by Troy M. Olson
Morgantown, WV — Jacki and I began the last leg of our journey driving over the Appalachians on what was turning out to be a longer drive than we had planned. We thought we could get to New York City with all of our possessions in three days. However, since we had the Penske truck for five and a very angry cat, we took the more scenic route. We took our time. No regrets at all. Because traveling further south than we needed to allowed us to see family the night before officially arriving.
D.C. Suburbs — I got see my East Coast relatives on the night of August 1st, which was badly needed. Outside of coming back to Minnesota for funerals, seeing the Jones family of Maryland has been the only time this past year I’ve seen family. While I had experienced this lack of familiar connection before during my year long deployment earlier this decade, this time it affected me more because it was self-imposed and I was always just a plane ride away from the Midwest. As Jacki and I get more and more established out here, this is definitely something we will rectify.
The next day was going to be a long one, and Harrison Potter needed some exercise. He met his nearly identical tuxedo twin in McNugget. Several mosquito bites, even more kitty hair loss, and a night spent breaking things and we were ready to get to our new home.
East Coast and Our New Home — New York City, Borough of Manhattan, Harlem.
By midday on August 2nd of last year, nearly a year to the date where Frodo was stabbed on Weathertop (oops…wrong story), we arrived at our new home in the Heart of Harlem and began the arduous process of unloading the Penske truck. I saw the road ahead and it was not pretty. I immediately called the only human being I knew at the time in New York City, my lifelong friend and co-writer of various screenplays, famous pre-mudgeon and Brooklyn film industry alum Zach Kangas. One year later, I’m happy to report I know hundreds of fellow New Yorkers now, to varying degrees. However, only Zach would help me unload a Penske truck.

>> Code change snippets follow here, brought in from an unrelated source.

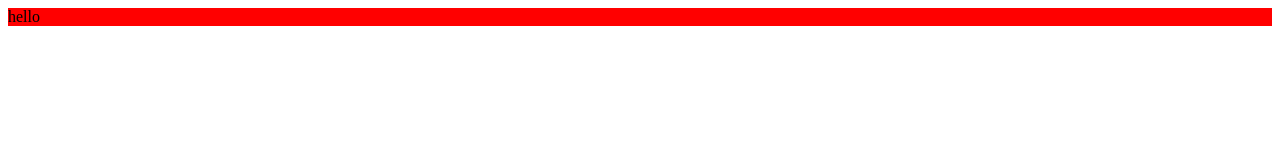
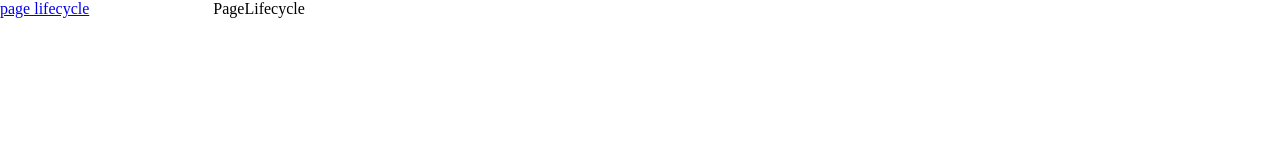
Before and after one commit to 1921622004/webapi, a React app: page /#/pageLifecycle in a window 1280 px wide. Built offline with nearby package versions, Linux system fonts and the light colour scheme.

Commit message:
init router

```diff
--- a/package.json
+++ b/package.json
@@ -24,6 +24,7 @@
     "css-loader": "^1.0.1",
     "html-webpack-plugin": "^3.2.0",
     "style-loader": "^0.23.1",
-    "webpack-dev-server": "^3.1.10"
+    "webpack-dev-server": "^3.1.10",
+    "webpack-visualizer-plugin": "^0.1.11"
   }
 }
--- /dev/null
+++ b/src/components/PageLifecycle.js
@@ -0,0 +1,11 @@
+import React, { Component } from "react";
+
+class PageLifecycle extends Component{
+  render(){
+    return (
+      <div>PageLifecycle</div>
+    )
+  }
+}
+
+export default PageLifecycle
--- a/src/index.css
+++ b/src/index.css
@@ -1,3 +1,21 @@
-div{
-    background: red;
+*{
+    margin: 0;
+    padding: 0;
 }
+
+ul{
+    list-style: none;
+}
+
+.container{
+    display: flex;
+    flex-direction: row;
+}
+
+.nav-box{
+    flex: 1;
+}
+
+.content{
+    flex: 5;
+}
--- a/src/index.js
+++ b/src/index.js
@@ -1,15 +1,36 @@
 import React, { Component } from "react";
 import { render } from "react-dom";
+import { HashRouter, Switch, Link, Route } from "react-router-dom";
 import "./index.css";
 
-class App extends Component{
-    render(){
-        return(
-            <div>
-                hello
-            </div>
-        )
-    }
+import PageLifecycle from "./components/PageLifecycle";
+
+class App extends Component {
+  render() {
+    return (
+      <HashRouter>
+        <div className="container">
+          <ul className="nav-box">
+            <li>
+              <Link
+                to={{
+                  pathname: '/pageLifecycle'
+                }}
+              >
+                page lifecycle
+            </Link>
+            </li>
+          </ul>
+          <div className="content">
+            <Switch>
+              <Route path="/pageLifecycle" component={PageLifecycle} exact />
+            </Switch>
+          </div>
+        </div>
+
+      </HashRouter>
+    )
+  }
 }
 
-render(<App/>,document.querySelector('#app'))
+render(<App />, document.querySelector('#app'))
--- a/webpack.config.js
+++ b/webpack.config.js
@@ -2,6 +2,7 @@ const path = require('path');
 const webpack = require('webpack');
 const htmlWebpackPlugin = require('html-webpack-plugin');
 const cleanWebpackPlugin = require('clean-webpack-plugin');
+const Visualizer = require('webpack-visualizer-plugin');
 
 
 module.exports = {
@@ -36,6 +37,7 @@ module.exports = {
         new htmlWebpackPlugin({
             template:'./src/index.html'
         }),
-        new webpack.HotModuleReplacementPlugin()
+        new webpack.HotModuleReplacementPlugin(),
+        new Visualizer({filename:'./status.html'})
     ]
 }
```
Also changed, not shown: 1 other file.
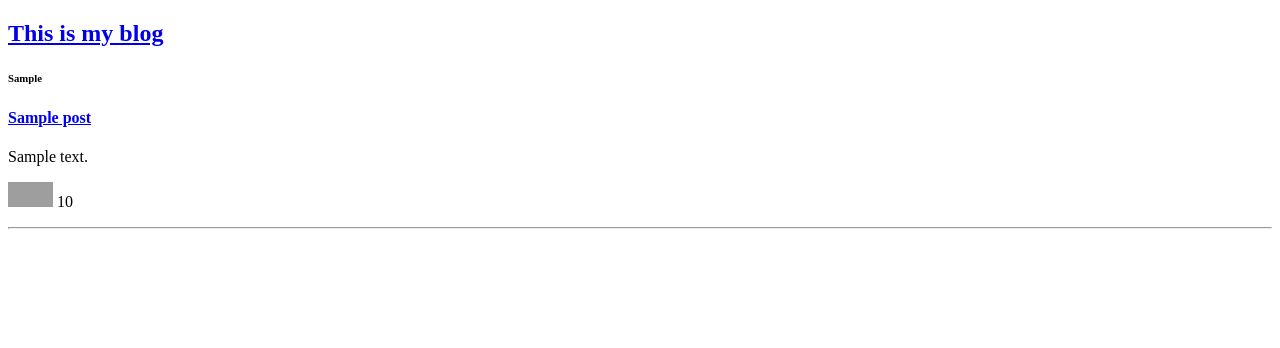
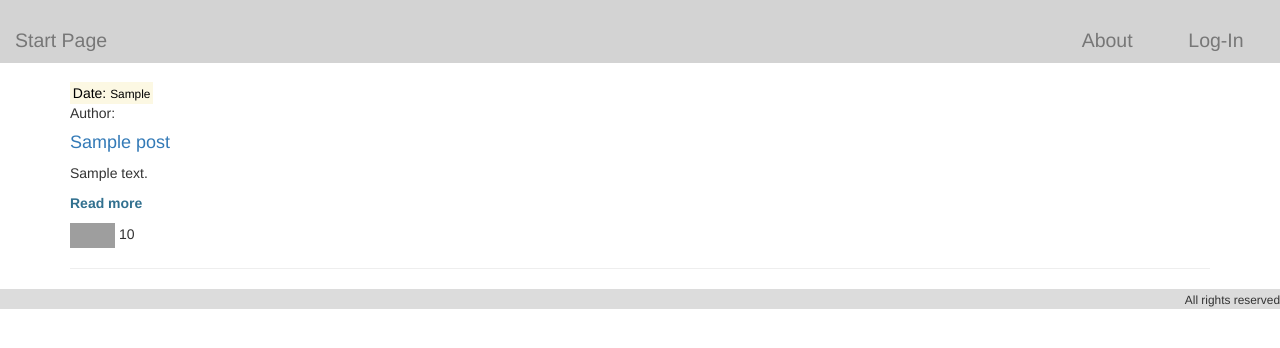
Before and after one commit to vadimivakh/blog, a Django app: template blog/templates/all_posts.html in a window 1280 px wide. Shown: the top 348 px of the page. Run offline with Django 3.2, Linux system fonts and the light colour scheme; the template is opened without the code that fills it: most values are stand-ins (such as "Sample title", 1, 10 or a date in 2020); some libraries are stand-ins or nearby versions; grey boxes are pictures that could not be loaded.

Commit message:
added Bootstrap

```diff
--- a/blog/templates/all_posts.html
+++ b/blog/templates/all_posts.html
@@ -3,10 +3,14 @@
 
 {% block post %}
 {% for post in posts %}
-    <h6> {{ post.post_data }} </h6>
+    <br>
+    <mark>Date: <small> {{ post.post_data }} </mark> </small>
+    <p>Author: </p>
     <h4> <a href="/posts/{{ post.id }}">{{ post.post_title }}</a></h4>
-    <p> {{ post.post_text }} </p>
+    <p class="text-justify"> {{ post.post_text|linebreaks|truncatewords:50 }} <strong><a class="text-info" href="/posts/{{ post.id }}"> Read more </a></strong> </p>
+
     <p><a href="/posts/addlike/{{ post.id }}"> <img src="{% static "like_img.jpg" %}" width="45pcx" height="25pcx" %}></a> {{ post.post_likes }} </p>
     <hr>
 {%endfor%}
 {% endblock %}
+095 501 84 86
--- a/blog/templates/main.html
+++ b/blog/templates/main.html
@@ -3,9 +3,35 @@
 <head>
     <meta charset="UTF-8">
     <title>Django_blog</title>
+<link rel="stylesheet" href="https://maxcdn.bootstrapcdn.com/bootstrap/3.3.7/css/bootstrap.min.css"
+      integrity="sha384-BVYiiSIFeK1dGmJRAkycuHAHRg32OmUcww7on3RYdg4Va+PmSTsz/K68vbdEjh4u" crossorigin="anonymous">
+
+<link rel="stylesheet" href="https://maxcdn.bootstrapcdn.com/bootstrap/3.3.7/css/bootstrap-theme.min.css"
+      integrity="sha384-rHyoN1iRsVXV4nD0JutlnGaslCJuC7uwjduW9SVrLvRYooPp2bWYgmgJQIXwl/Sp" crossorigin="anonymous">
+
+<script src="https://maxcdn.bootstrapcdn.com/bootstrap/3.3.7/js/bootstrap.min.js"
+        integrity="sha384-Tc5IQib027qvyjSMfHjOMaLkfuWVxZxUPnCJA7l2mCWNIpG9mGCD8wGNIcPD7Txa" crossorigin="anonymous"></script>
 </head>
 <body>
-<h2><a href="/">This is my blog</a></h2>
+
+<div class="container-fluid">
+ <div class="row">
+     <div class="col-md-10" style="background-color: #D3D3D3"> <h2><a href="/"><small> Start Page </small></a></h2></div>
+     <div class="col-md-1" style="background-color: #D3D3D3"> <h2><a href="/"><small> About </small></a></h2> </div>
+     <div class="col-md-1" style="background-color: #D3D3D3"> <h2><a href="/"><small> Log-In </small></a></h2> </div>
+ </div>
+</div>
+
+
+<div class="container">
 {% block post %} {% endblock %}
+</div>
+<div class="container-fluid">
+ <div class="row">
+  <div class="text-right" class="col-md-12" style="background-color: #DCDCDC">
+      <small>All rights reserved  </small>
+  </div>
+     </div>
+    </div>
 </body>
 </html>
--- a/blog/views.py
+++ b/blog/views.py
@@ -9,7 +9,7 @@ from django.template.context_processors import csrf
 
 
 def all_posts(request):
-    return render_to_response('all_posts.html', {'posts': Post.objects.all()})
+    return render_to_response('all_posts.html', {'posts': Post.objects.all().order_by('-post_data')})
 
 
 # def post_by_id(request, post_id=1):
--- a/blog_django/settings.py
+++ b/blog_django/settings.py
@@ -44,7 +44,6 @@ INSTALLED_APPS = [
     'django.contrib.messages',
     'django.contrib.staticfiles',
     'blog',
-
 ]
 
 MIDDLEWARE = [
@@ -107,6 +106,9 @@ AUTH_PASSWORD_VALIDATORS = [
     },
 ]
 
+AUTHENTICATION_BACKENDS = (
+    "django.contrib.auth.backends.ModelBackend",
+)
 
 # Internationalization
 # https://docs.djangoproject.com/en/1.11/topics/i18n/
```
Also changed, not shown: blog/models.py (+10 -0 lines), blog/templates/post_by_id.html (+4 -3 lines), db.sqlite3.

Jacki and I arrived in New York last year without guaranteed jobs, very little to our names, too many books to count (let alone, fit in our apartment), and about seven craft beers. Objectively speaking, moving here was insane. One year later though, I know now more than ever that it was the right move.
What We’ve Learned So Far… Jacki and I are now employed and more or less have been since the start. In fact, we work every single day in some capacity. Her in finance, and me in real estate. We could not have got here without the love and support of our extended families.
It is not lost on me that many would correctly point out, that we are gentrifiers in our new neighborhood. We are. It is a fact I’m very aware of each and every day. In a city as diverse and concentrated as New York, you end up seeing just about everything you can imagine. It’s easy to disappear into it. Looking back on a journey that took my wife and I from growing up in towns of under 10,000 to the second largest city on Earth (Tokyo, Japan is the largest), I cannot help but feel more connected to our common humanity than I’ve ever felt. Whether it is thinking back to then or looking at now and where we want to go.
Jacki and I have experienced nothing but a very welcoming and positive attitude. The old adage that New Yorkers are aggressive and mean is not necessarily true. I would argue New Yorkers are direct and to the point. While I always retain a good amount of my midwestern passive aggressive, in fact, a good amount of my satirical nature depends on it, the direct and “I’m outta time” nature of this city suits me at this stage in my life.
The one time either of us (Jacki) did face something unpleasant, it led to my favorite sentiment of all this past winter. Jacki was riding the subway when an older (white) woman yelled at her for being new to the neighborhood, for being a gentrifier. Irony being completely lost on this woman, she continued to single out Jacki until eventually, a black man stood up and said: “Everyone is welcome in this neighborhood.” This sentiment is undeniably America on its best days. It should be true for all communities and neighborhoods. Yes communities and neighborhoods. Don’t be fooled by the skyscrapers. Every American city is a series of communities where people find belonging and commonality each and every day, a series of neighborhoods both famous and unknown, new and old, and a series of streets named after Presidents, civil rights leaders, or just made up to be a numbered grid so tourists can’t get lost.
“Everyone is welcome in this neighborhood” is the country that I believe in. I hope it’s the one that you believe in too.